Healthy individuals can use the 'snatch' and 'clean and jerk,' Olympic-style weightlifting moves, to boost their strength training performance. But, before prescribing these exercises, trainers need to understand the correct technique and how to design a program to incorporate these moves.
A brief historyAs a basic athletic activity and a natural means to measure strength and power, lifting weights was present in both ancient Egyptian and Greek societies.
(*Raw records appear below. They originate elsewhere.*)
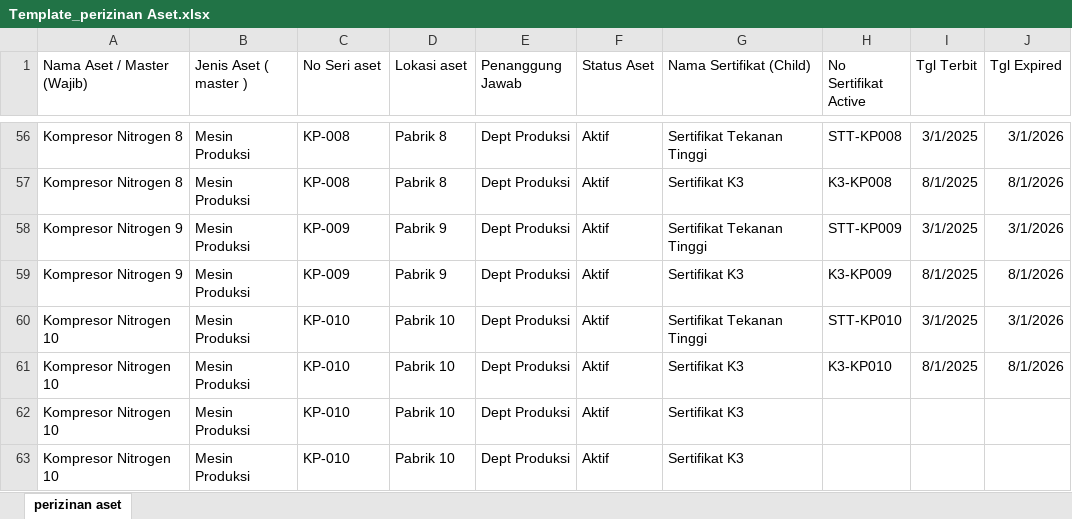
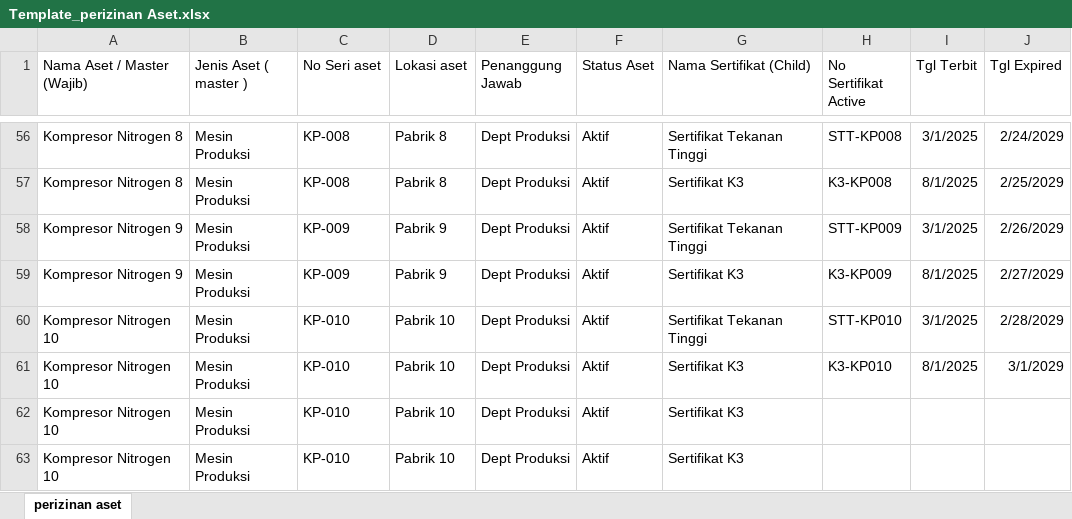
Before and after one commit to alvinrw/Pupuk-kalimantan-Timur_-sertifikator, an Excel workbook: template/Template_perizinan Aset.xlsx, sheet perizinan aset, drawn as a sheet; only a part is shown, gaps mark what is left out; values as stored, in another font and other column widths than the file's, no borders; the diff covers the shown part only; the diff names each change by its address in the sheet, - before the commit and + after, or states it on an @@ line.

```diff
--- a/template/Template_perizinan Aset.xlsx (sheet perizinan aset)
+++ b/template/Template_perizinan Aset.xlsx (sheet perizinan aset)
-J56 (Tgl Expired): 3/1/2026
+J56 (Tgl Expired): 2/24/2029
-J57 (Tgl Expired): 8/1/2026
+J57 (Tgl Expired): 2/25/2029
-J58 (Tgl Expired): 3/1/2026
+J58 (Tgl Expired): 2/26/2029
-J59 (Tgl Expired): 8/1/2026
+J59 (Tgl Expired): 2/27/2029
-J60 (Tgl Expired): 3/1/2026
+J60 (Tgl Expired): 2/28/2029
-J61 (Tgl Expired): 8/1/2026
+J61 (Tgl Expired): 3/1/2029
```
Also changed, not shown: 54 edited cells elsewhere in this sheet, 42 other files.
Boosting its international importance chiefly in the 19th century, weightlifting was among those few sports (alongside athletics, swimming, gymnastics, fencing, wrestling, shooting and cycling) that was featured in the first modern Olympic Games, held in Athens, Greece, in 1896. As the world of fitness developed, many trainers shied away from the movements used in Olympic weightlifting, due to the possible high risk of injury when performing the movements. Yet weightlifting, as a sport, has the lowest incident of injury compared to any of the other major Olympic sports.1 And, the fitness benefits that full-body exercises have at any load has been well documented.2, 3 So, leave the sport for the Olympics, but use the exercises to benefit your clients.
EquipmentSeveral basic modalities can be used to perform the snatch and clean and jerk weightlifting exercises. First, bodyweight and PVC pipe can be used to perform the movements without any external weight. Those are common ways to teach the components of the exercises with little risk of injury. After that, clients can incorporate kettlebells, dumbbells, logs or the Olympic bar with bumper weights. In a fitness center setting, it is best to use an Olympic bar with bumper weights to perform the lifts.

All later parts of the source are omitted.